• _WHAT YOU HAVE TO DO_:
Copy the result of filtering the entries below for lines that include the string "method".

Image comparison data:
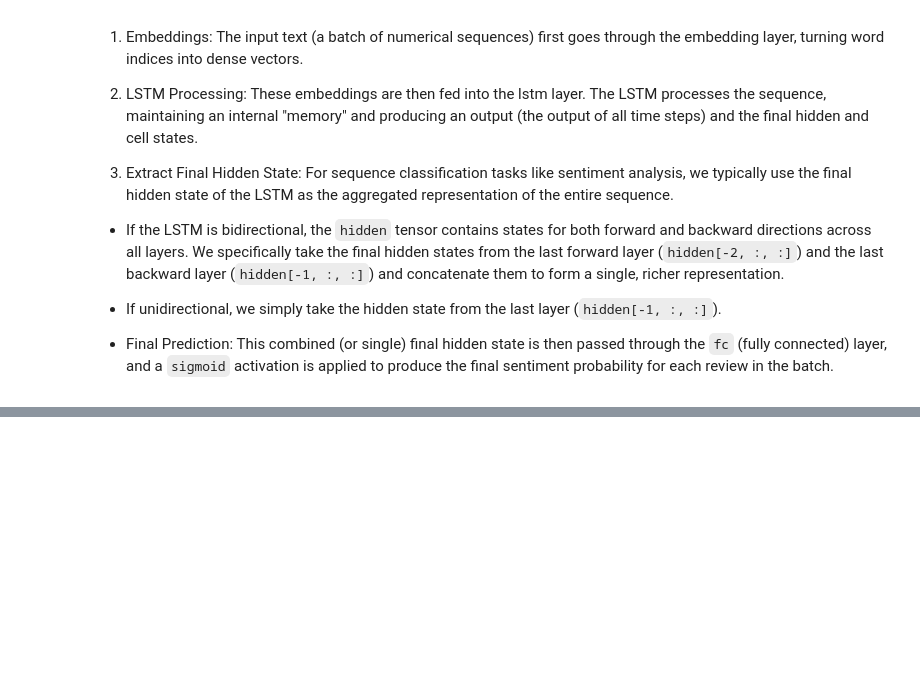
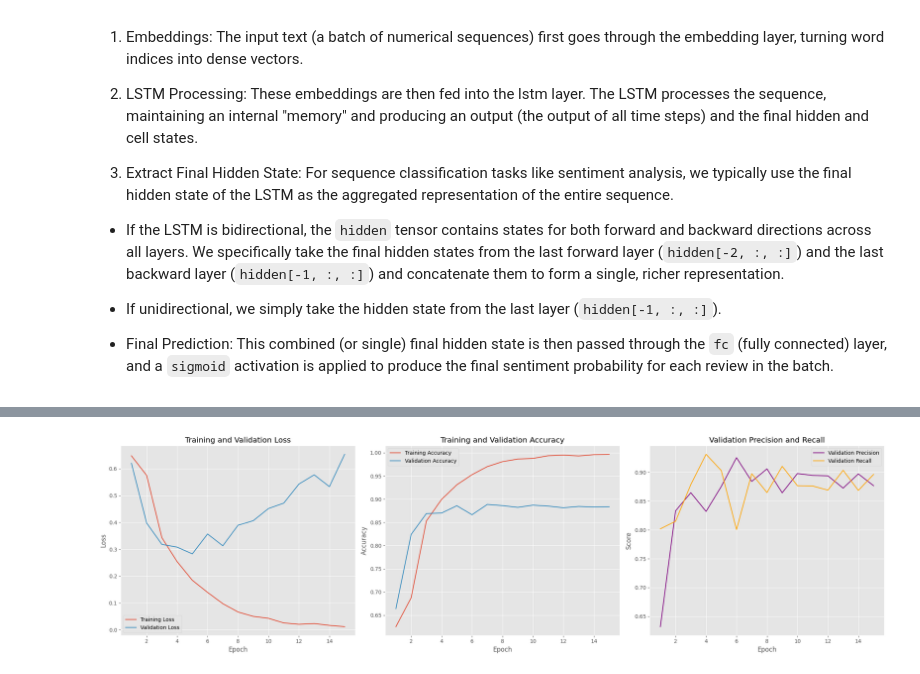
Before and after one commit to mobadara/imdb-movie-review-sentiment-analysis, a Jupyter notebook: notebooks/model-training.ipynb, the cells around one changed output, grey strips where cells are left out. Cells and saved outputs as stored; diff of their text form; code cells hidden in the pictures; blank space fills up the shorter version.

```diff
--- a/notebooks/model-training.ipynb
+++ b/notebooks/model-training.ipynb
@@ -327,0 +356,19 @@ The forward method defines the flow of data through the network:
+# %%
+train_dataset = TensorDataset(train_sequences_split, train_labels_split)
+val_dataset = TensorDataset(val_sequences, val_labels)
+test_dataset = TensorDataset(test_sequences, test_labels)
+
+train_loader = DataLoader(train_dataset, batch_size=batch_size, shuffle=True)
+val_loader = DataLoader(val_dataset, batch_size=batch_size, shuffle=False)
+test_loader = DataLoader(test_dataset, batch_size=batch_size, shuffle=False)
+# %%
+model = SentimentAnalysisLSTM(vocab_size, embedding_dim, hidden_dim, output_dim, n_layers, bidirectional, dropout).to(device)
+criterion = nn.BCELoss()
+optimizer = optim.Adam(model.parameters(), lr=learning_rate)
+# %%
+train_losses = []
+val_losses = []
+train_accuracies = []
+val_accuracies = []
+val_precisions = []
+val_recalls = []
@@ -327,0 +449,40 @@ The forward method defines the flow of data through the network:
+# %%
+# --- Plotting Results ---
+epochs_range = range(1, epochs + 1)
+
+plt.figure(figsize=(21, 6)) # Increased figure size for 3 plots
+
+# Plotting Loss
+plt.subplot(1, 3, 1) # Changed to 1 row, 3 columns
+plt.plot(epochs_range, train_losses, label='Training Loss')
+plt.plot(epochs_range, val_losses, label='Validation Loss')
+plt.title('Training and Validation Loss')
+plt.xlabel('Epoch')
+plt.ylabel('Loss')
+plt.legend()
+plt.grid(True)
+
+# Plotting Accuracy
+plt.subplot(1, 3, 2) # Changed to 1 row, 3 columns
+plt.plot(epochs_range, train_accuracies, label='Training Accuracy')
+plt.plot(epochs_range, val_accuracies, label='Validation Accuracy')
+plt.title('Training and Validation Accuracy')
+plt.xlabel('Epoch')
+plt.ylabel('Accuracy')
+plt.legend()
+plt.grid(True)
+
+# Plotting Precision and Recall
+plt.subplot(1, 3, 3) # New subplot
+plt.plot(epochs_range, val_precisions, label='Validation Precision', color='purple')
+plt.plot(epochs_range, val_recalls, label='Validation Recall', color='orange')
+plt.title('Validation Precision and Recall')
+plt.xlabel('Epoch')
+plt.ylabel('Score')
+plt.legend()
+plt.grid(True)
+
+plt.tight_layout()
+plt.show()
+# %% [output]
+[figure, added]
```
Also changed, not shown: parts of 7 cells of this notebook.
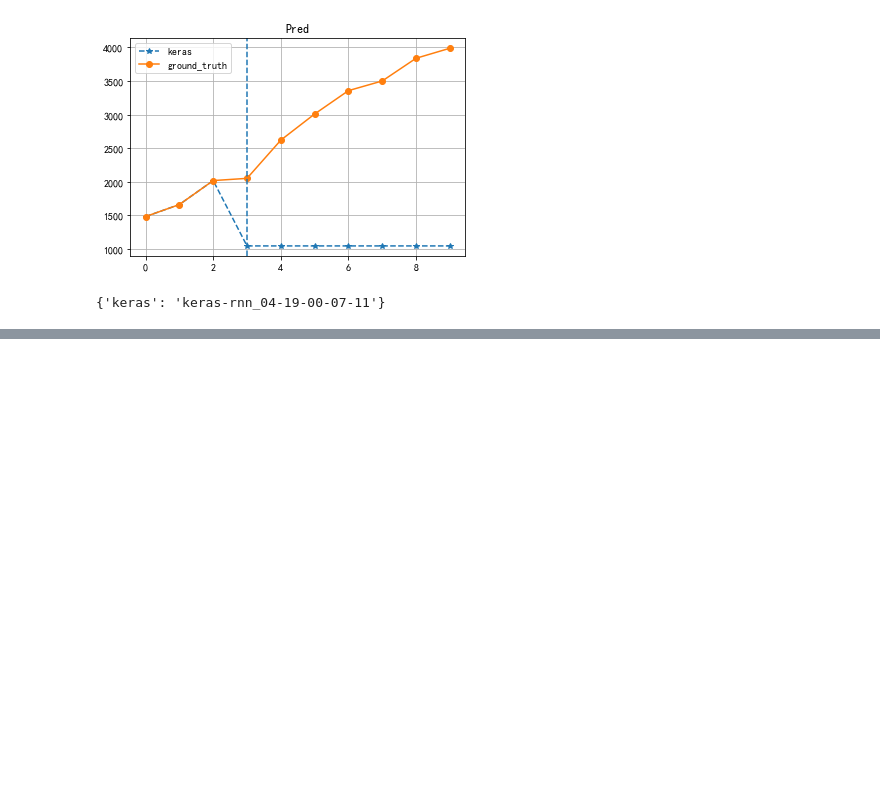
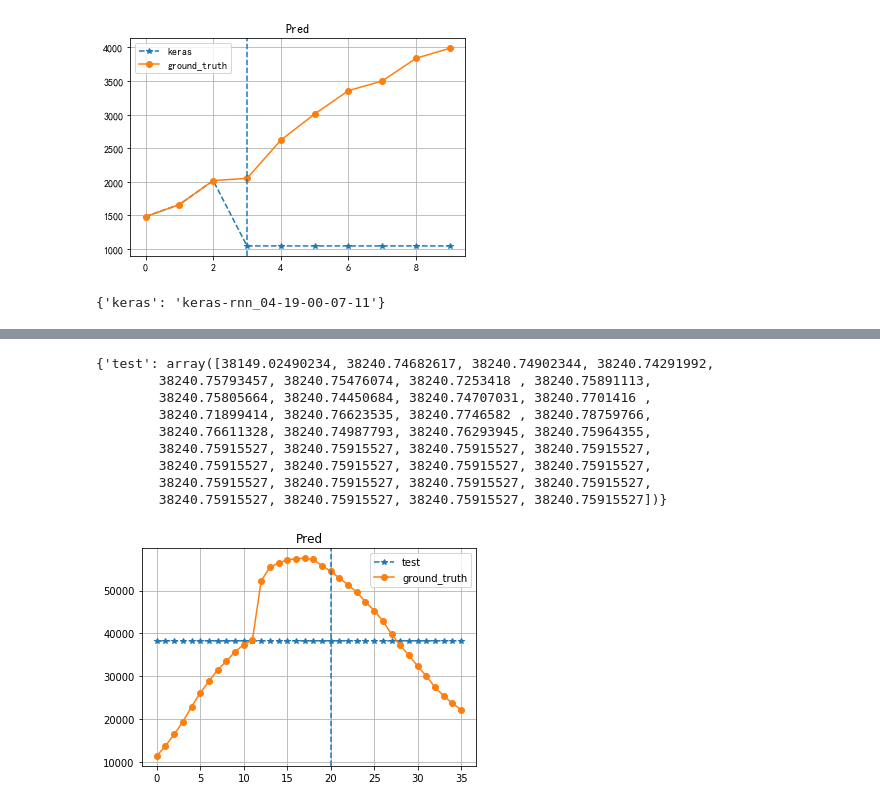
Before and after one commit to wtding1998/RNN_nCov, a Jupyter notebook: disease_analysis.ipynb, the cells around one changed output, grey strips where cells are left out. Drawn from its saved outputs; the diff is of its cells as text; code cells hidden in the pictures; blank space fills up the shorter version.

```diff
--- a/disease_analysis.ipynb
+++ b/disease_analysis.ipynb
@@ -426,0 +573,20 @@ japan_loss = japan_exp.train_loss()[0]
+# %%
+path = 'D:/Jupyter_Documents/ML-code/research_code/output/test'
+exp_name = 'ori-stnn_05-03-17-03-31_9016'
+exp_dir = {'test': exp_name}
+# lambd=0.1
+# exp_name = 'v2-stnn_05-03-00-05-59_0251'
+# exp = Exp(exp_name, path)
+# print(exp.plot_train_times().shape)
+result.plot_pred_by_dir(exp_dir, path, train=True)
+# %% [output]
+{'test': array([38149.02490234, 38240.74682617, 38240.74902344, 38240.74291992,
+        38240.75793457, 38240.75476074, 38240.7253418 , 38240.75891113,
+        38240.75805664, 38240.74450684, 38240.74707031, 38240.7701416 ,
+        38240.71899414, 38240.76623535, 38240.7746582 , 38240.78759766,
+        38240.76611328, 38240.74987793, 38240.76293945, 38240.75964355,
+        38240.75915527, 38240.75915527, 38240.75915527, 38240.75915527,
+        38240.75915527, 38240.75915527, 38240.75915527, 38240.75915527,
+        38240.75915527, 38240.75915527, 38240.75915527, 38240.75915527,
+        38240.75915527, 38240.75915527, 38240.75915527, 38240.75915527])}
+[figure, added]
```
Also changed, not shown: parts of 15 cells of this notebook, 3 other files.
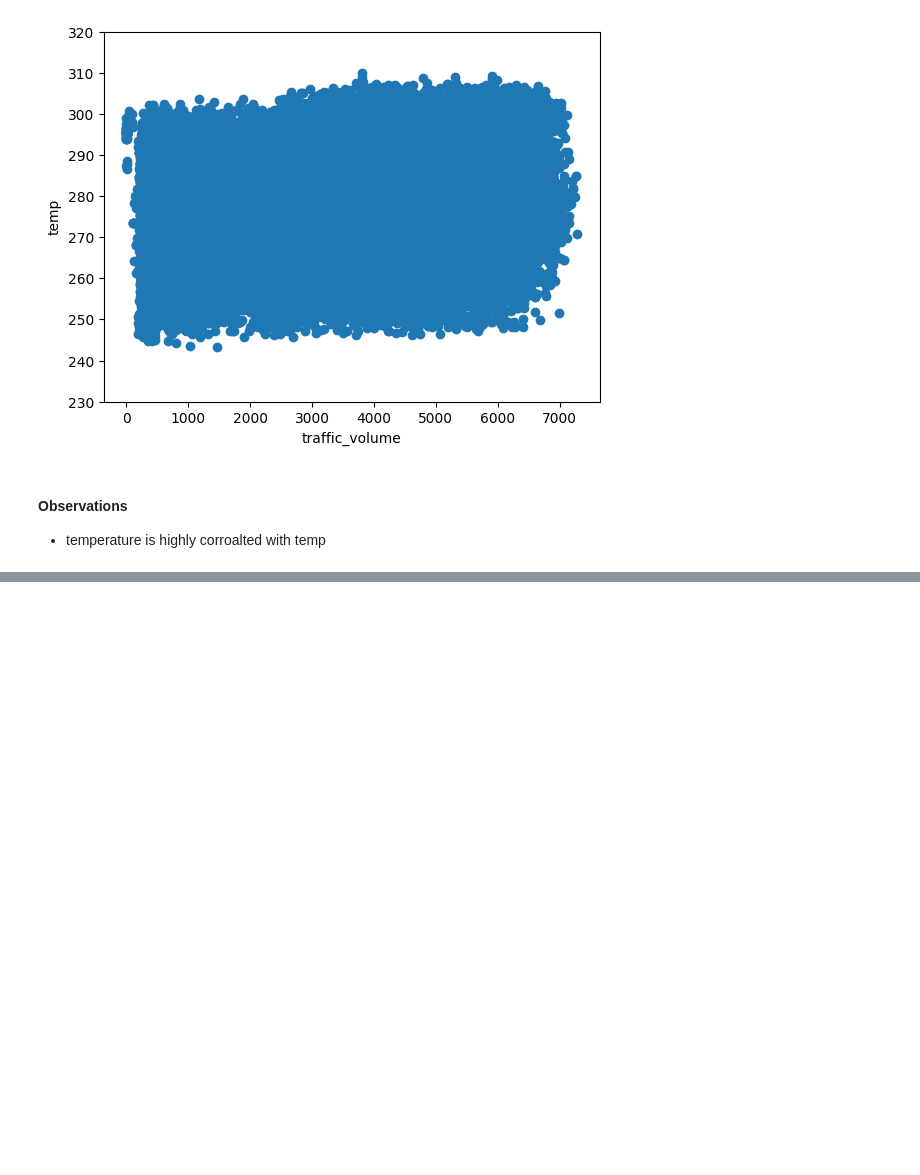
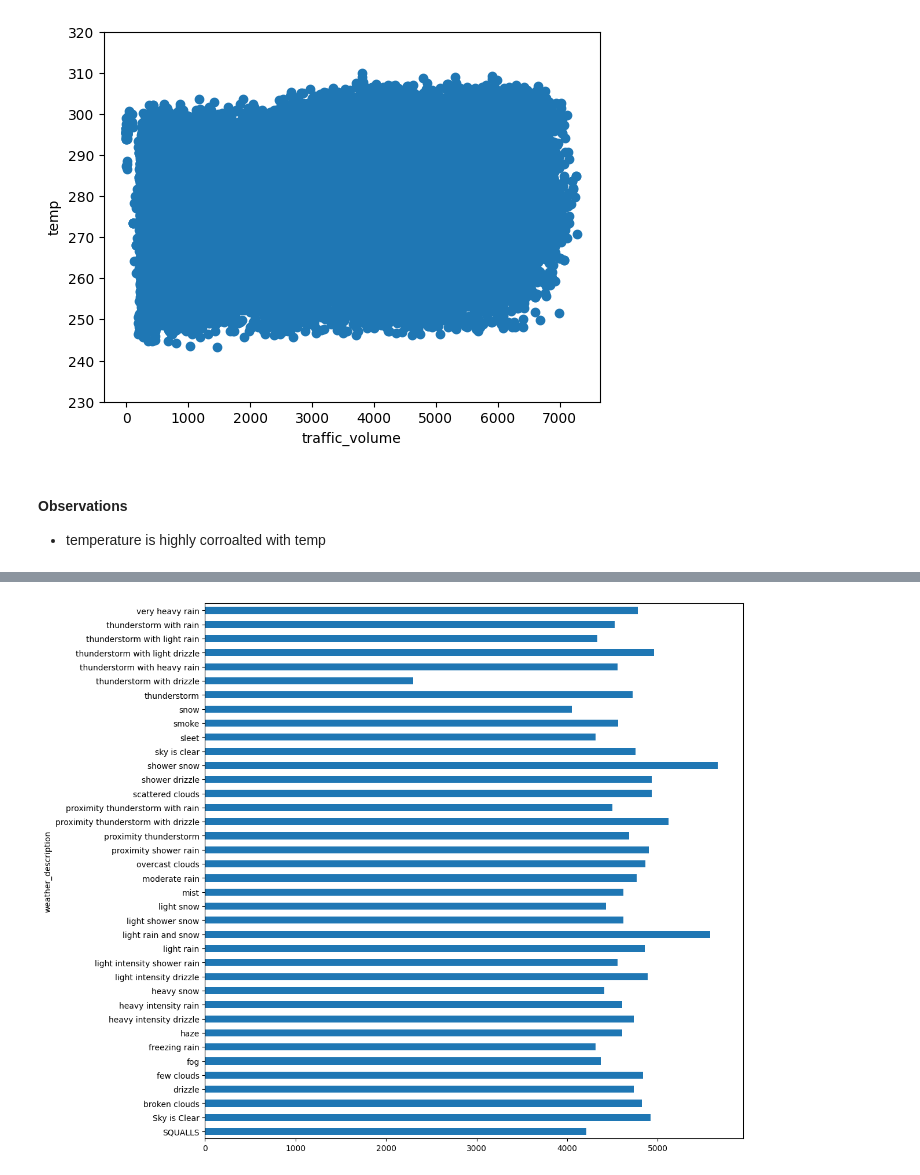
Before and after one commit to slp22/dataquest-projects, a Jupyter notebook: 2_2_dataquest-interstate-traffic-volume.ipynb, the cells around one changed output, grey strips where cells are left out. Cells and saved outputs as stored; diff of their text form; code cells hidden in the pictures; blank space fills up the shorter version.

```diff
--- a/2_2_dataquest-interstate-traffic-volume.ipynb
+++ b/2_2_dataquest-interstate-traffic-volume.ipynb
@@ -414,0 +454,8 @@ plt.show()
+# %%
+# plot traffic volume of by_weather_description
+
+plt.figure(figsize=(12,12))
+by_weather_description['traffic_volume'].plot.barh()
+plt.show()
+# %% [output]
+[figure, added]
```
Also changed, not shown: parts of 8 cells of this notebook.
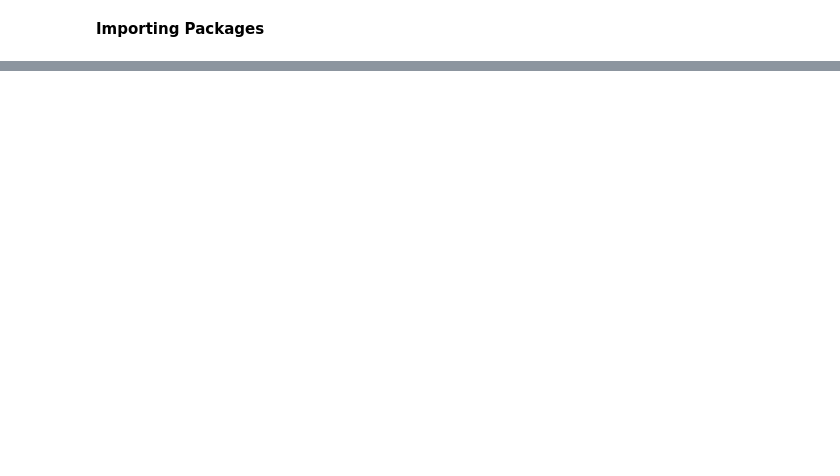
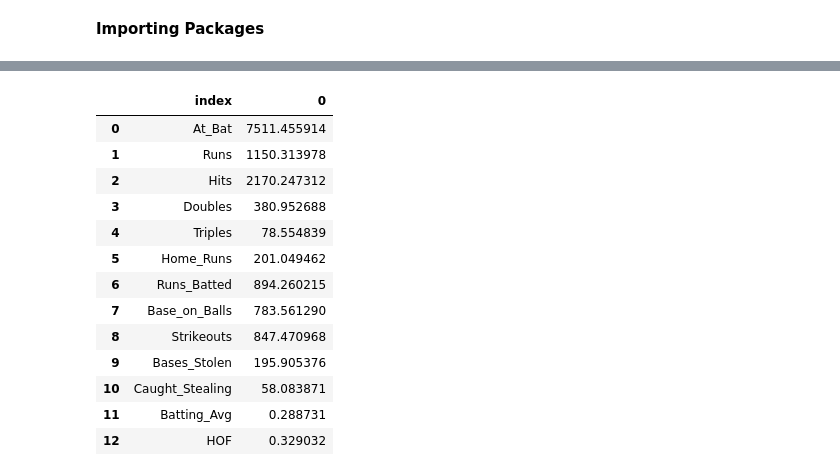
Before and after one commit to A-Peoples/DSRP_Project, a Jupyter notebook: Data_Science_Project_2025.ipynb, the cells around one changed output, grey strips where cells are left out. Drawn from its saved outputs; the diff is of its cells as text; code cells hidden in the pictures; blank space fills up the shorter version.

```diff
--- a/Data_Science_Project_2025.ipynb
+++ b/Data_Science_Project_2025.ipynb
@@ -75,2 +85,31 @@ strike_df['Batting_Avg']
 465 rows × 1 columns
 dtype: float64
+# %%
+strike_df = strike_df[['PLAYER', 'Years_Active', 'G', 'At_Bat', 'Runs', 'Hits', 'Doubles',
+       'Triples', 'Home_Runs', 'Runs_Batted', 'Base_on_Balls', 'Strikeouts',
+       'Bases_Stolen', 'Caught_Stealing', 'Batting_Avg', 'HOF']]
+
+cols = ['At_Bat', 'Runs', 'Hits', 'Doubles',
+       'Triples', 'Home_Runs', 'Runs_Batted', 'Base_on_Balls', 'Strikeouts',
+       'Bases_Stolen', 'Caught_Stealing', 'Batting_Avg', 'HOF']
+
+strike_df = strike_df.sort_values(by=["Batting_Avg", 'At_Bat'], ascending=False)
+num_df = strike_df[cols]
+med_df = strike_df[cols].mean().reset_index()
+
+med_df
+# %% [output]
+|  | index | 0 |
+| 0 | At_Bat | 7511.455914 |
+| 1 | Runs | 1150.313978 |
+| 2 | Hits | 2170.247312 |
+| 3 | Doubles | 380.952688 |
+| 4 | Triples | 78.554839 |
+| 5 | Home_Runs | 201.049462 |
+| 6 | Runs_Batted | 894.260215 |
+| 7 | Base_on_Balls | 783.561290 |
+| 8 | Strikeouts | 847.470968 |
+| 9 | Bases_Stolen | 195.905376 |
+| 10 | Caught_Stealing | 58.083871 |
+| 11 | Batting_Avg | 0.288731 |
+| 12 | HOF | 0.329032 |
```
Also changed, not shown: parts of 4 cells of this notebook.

• _OUTPUT BELOW_:
@@ -327,0 +356,19 @@ The forward method defines the flow of data through the network:
@@ -327,0 +449,40 @@ The forward method defines the flow of data through the network:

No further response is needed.